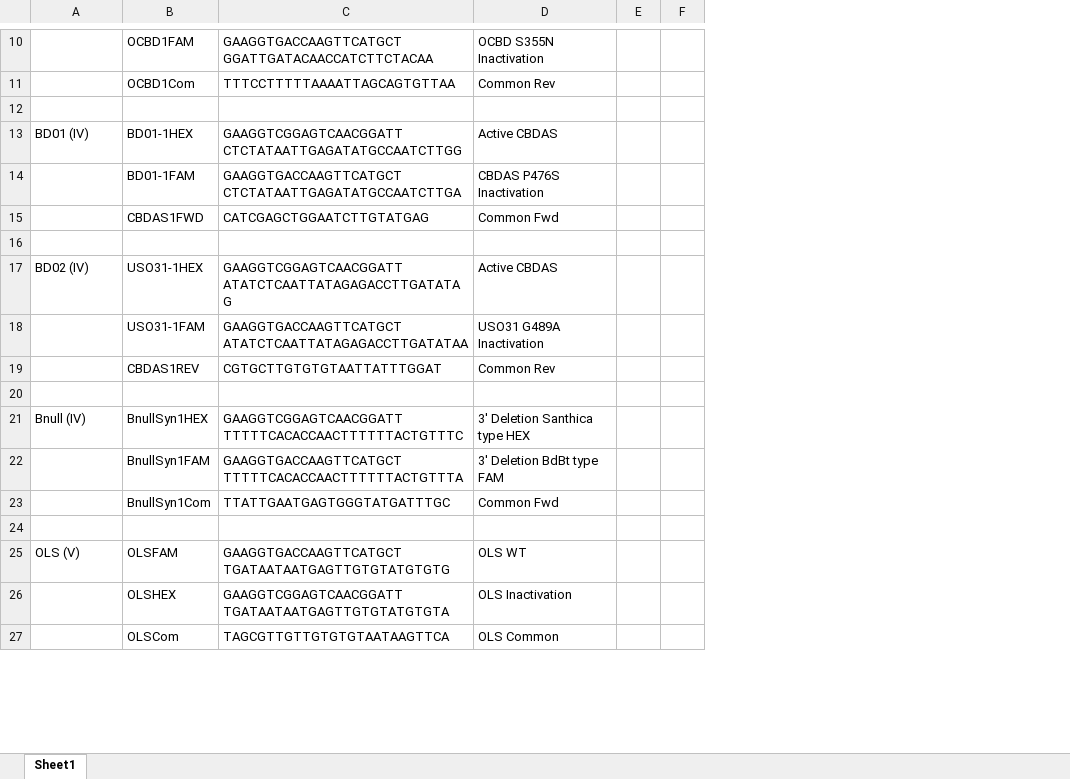
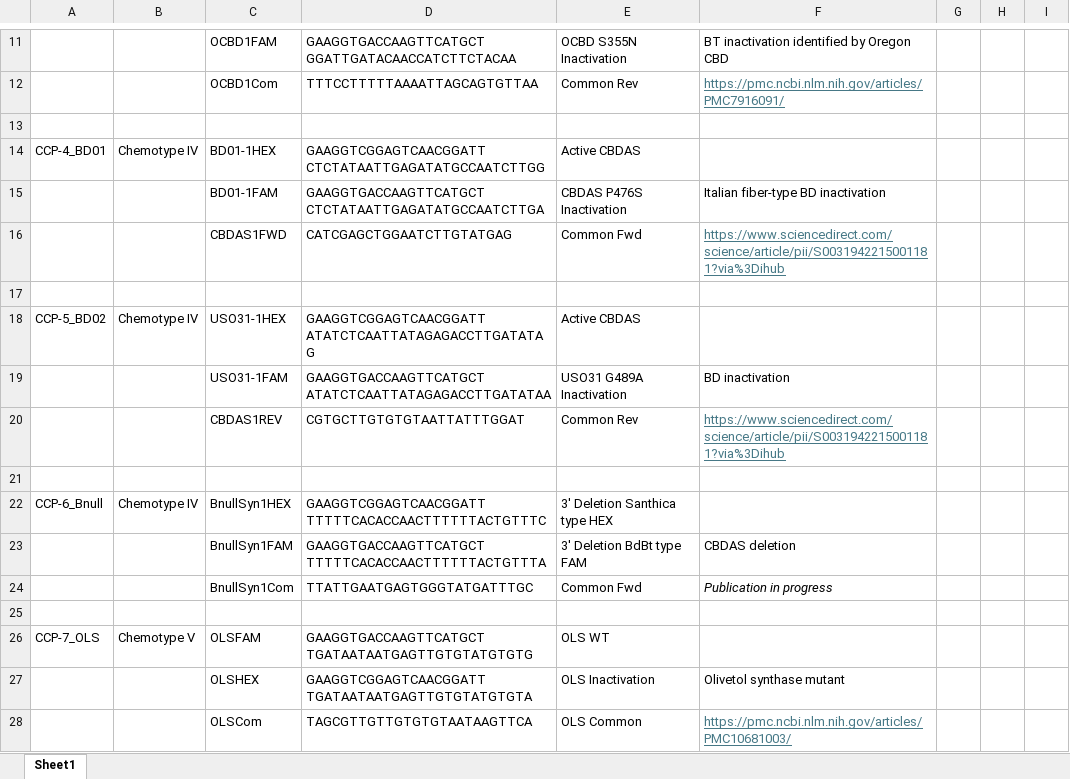
Before and after one commit to CornellHemp/Quade_HempPrimers, an Excel workbook: Primer sequences.xlsx, sheet Sheet1, drawn as a sheet; only a part is shown, gaps mark what is left out; values as stored, in another font and other column widths than the file's, no borders; removed rows and columns are numbered as before the commit, all else as after; the diff covers the shown part only; the diff names each change by its address in the sheet, - before the commit and + after, or states it on an @@ line.

Commit message:
Add files via upload

```diff
--- a/Primer sequences.xlsx (sheet Sheet1)
+++ b/Primer sequences.xlsx (sheet Sheet1)
+column A, rows 14-26: CCP-4_BD01 |  |  |  | CCP-5_BD02 |  |  |  | CCP-6_Bnull |  |  |  | CCP-7_OLS
+column F, rows 11-28: BT inactivation identified by Oregon CBD | https://pmc.ncbi.nlm.nih.gov/articles/PMC7916091/ |  |  | Italian fiber-type BD inactivation | https://www.sciencedirect.com/science/article/pii/S0031942215001181?via%3Dihub |  |  | BD inactivation | https://www.sciencedirect.com/science/article/pii/S0031942215001181?via%3Dihub |  |  | CBDAS deletion | Publication in progress |  |  | Olivetol synthase mutant | https://pmc.ncbi.nlm.nih.gov/articles/PMC10681003/
-column F, empty
+column H, empty
+column I, empty
-B14: BD01 (IV)
+B14: Chemotype IV
-B18: BD02 (IV)
+B18: Chemotype IV
-B22: Bnull (IV)
+B22: Chemotype IV
-B26: OLS (V)
+B26: Chemotype V
```
Also changed, not shown: 9 added rows, 4 removed rows, 4 moved rows and 3 edited cells elsewhere in this sheet.
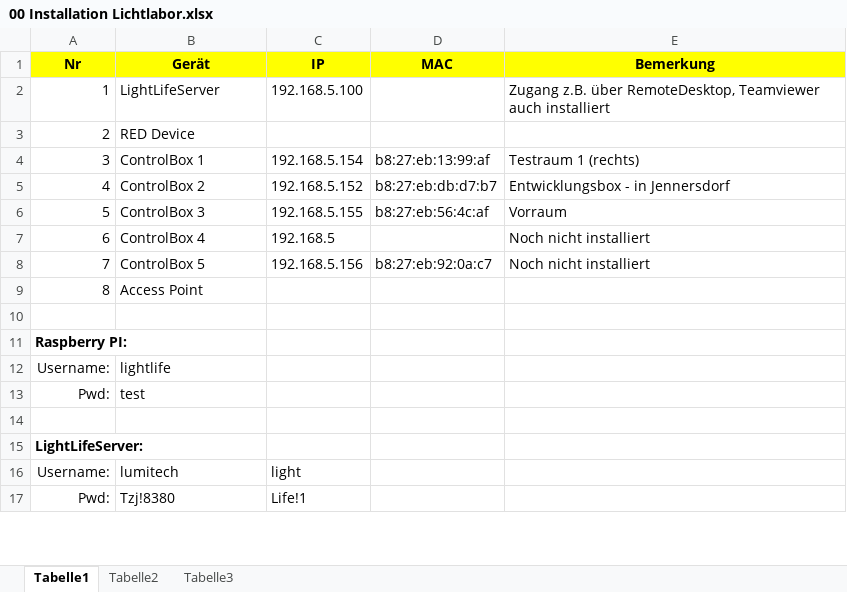
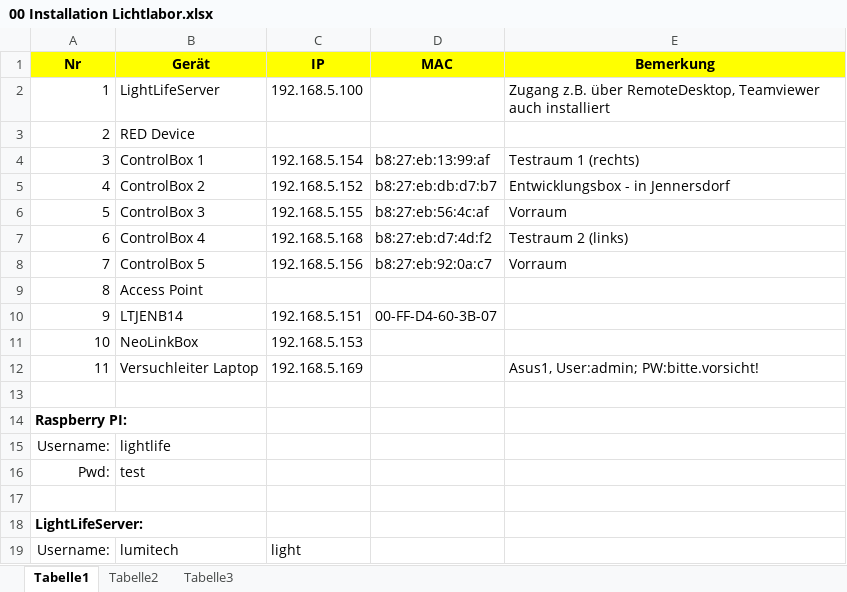
Before and after one commit to friedrichwagner/LightLifeBox, an Excel workbook: __Doku/00 Installation Lichtlabor.xlsx, sheet Tabelle1, drawn as a sheet; only a part is shown; the shorter side is filled out with more unchanged rows; values as stored, in another font and other column widths than the file's, no borders; the diff names each change by its address in the sheet, - before the commit and + after, or states it on an @@ line.

Commit message:
Installation 26.5.2015 Lichtlabor

```diff
--- a/__Doku/00 Installation Lichtlabor.xlsx (sheet Tabelle1)
+++ b/__Doku/00 Installation Lichtlabor.xlsx (sheet Tabelle1)
-C7 (IP): 192.168.5
+C7 (IP): 192.168.5.168
-D7 (MAC): (empty)
+D7 (MAC): b8:27:eb:d7:4d:f2
-E7 (Bemerkung): Noch nicht installiert
+E7 (Bemerkung): Testraum 2 (links)
-E8 (Bemerkung): Noch nicht installiert
+E8 (Bemerkung): Vorraum
+row 10: 9 | LTJENB14 | 192.168.5.151 | 00-FF-D4-60-3B-07
+row 11: 10 | NeoLinkBox | 192.168.5.153
+row 12: 11 | Versuchleiter Laptop | 192.168.5.169 |  | Asus1, User:admin; PW:bitte.vorsicht!
```
Also changed, not shown: 6 other files.
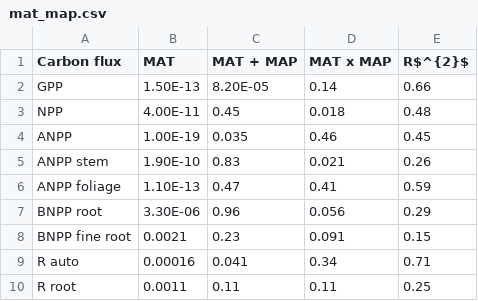
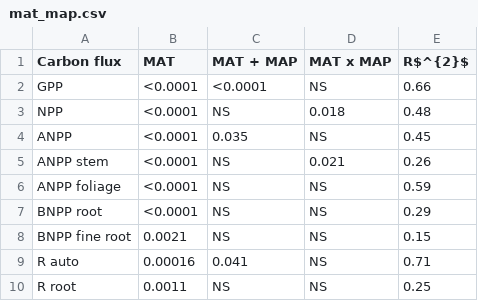
Before and after one commit to forc-db/Global_Productivity, a CSV file: manuscript/tables_figures/mat_map.csv, drawn as a sheet.

Commit message:
Update mat_map.csv

```diff
--- a/manuscript/tables_figures/mat_map.csv
+++ b/manuscript/tables_figures/mat_map.csv
@@ -1,10 +1,10 @@
 Carbon flux,MAT,MAT + MAP,MAT x MAP,R$^{2}$
-GPP,1.50E-13,8.20E-05,0.14,0.66
-NPP,4.00E-11,0.45,0.018,0.48
-ANPP,1.00E-19,0.035,0.46,0.45
-ANPP stem,1.90E-10,0.83,0.021,0.26
-ANPP foliage,1.10E-13,0.47,0.41,0.59
-BNPP root,3.30E-06,0.96,0.056,0.29
-BNPP fine root,0.0021,0.23,0.091,0.15
-R auto,0.00016,0.041,0.34,0.71
-R root,0.0011,0.11,0.11,0.25
+GPP,<0.0001,<0.0001,NS,0.66
+NPP,<0.0001,NS,0.018,0.48
+ANPP,<0.0001,0.035,NS,0.45
+ANPP stem,<0.0001,NS,0.021,0.26
+ANPP foliage,<0.0001,NS,NS,0.59
+BNPP root,<0.0001,NS,NS,0.29
+BNPP fine root,0.0021,NS,NS,0.15
+R auto,0.00016,0.041,NS,0.71
+R root,0.0011,NS,NS,0.25
```
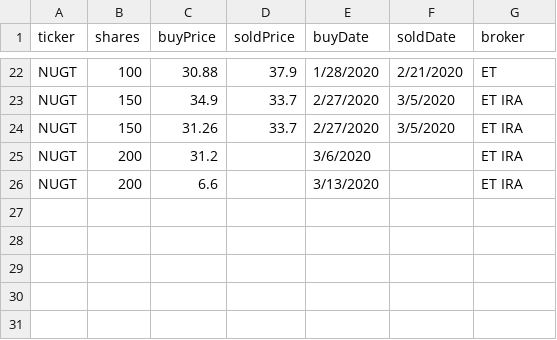
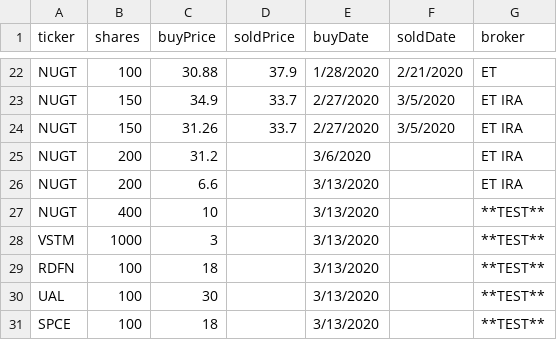
Before and after one commit to jbtwitt/jb-app, a CSV file: src/assets/portfolio.csv, drawn as a sheet; only a part is shown, gaps mark what is left out; the diff names each change by its address in the sheet, - before the commit and + after, or states it on an @@ line.

```diff
--- a/src/assets/portfolio.csv
+++ b/src/assets/portfolio.csv
+row 27: NUGT | 400 | 10 |  | 3/13/2020 |  | **TEST**
+row 28: VSTM | 1000 | 3 |  | 3/13/2020 |  | **TEST**
+row 29: RDFN | 100 | 18 |  | 3/13/2020 |  | **TEST**
+row 30: UAL | 100 | 30 |  | 3/13/2020 |  | **TEST**
+row 31: SPCE | 100 | 18 |  | 3/13/2020 |  | **TEST**
```
Also changed, not shown: 6 other files.
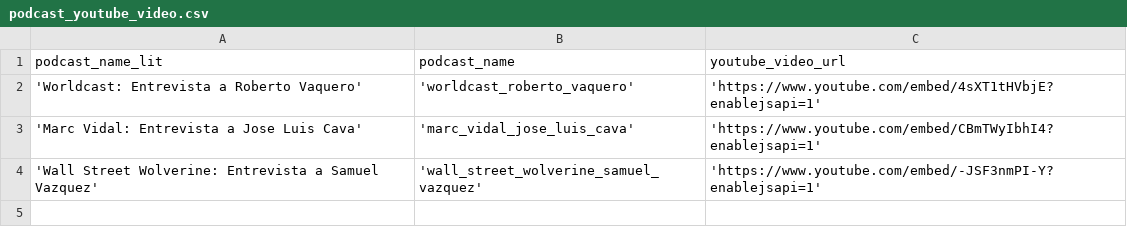
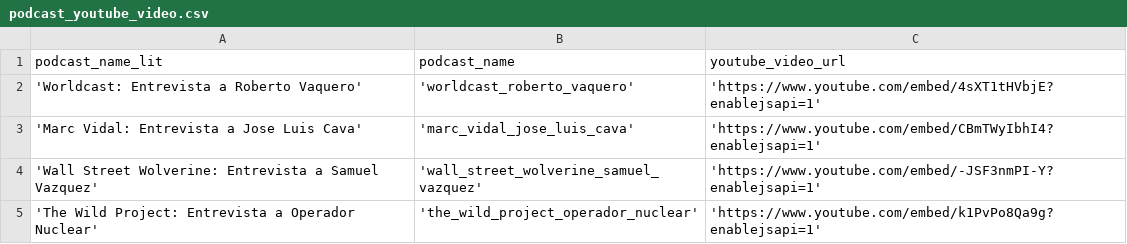
Before and after one commit to AlbertoUAH/Castena, a CSV file: data/podcast_youtube_video.csv, drawn as a sheet.

Commit message:
Update podcast_youtube_video.csv

```diff
--- a/data/podcast_youtube_video.csv
+++ b/data/podcast_youtube_video.csv
@@ -4 +4,2 @@ podcast_name_lit;podcast_name;youtube_video_url
 'Wall Street Wolverine: Entrevista a Samuel Vazquez';'wall_street_wolverine_samuel_vazquez';'https://www.youtube.com/embed/-JSF3nmPI-Y?enablejsapi=1'
+'The Wild Project: Entrevista a Operador Nuclear';'the_wild_project_operador_nuclear';'https://www.youtube.com/embed/k1PvPo8Qa9g?enablejsapi=1'
```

> [Assignment]: Count each line of the listing above that holds the string "root", and state that count without anything added.

> [Answer to this problem]: 6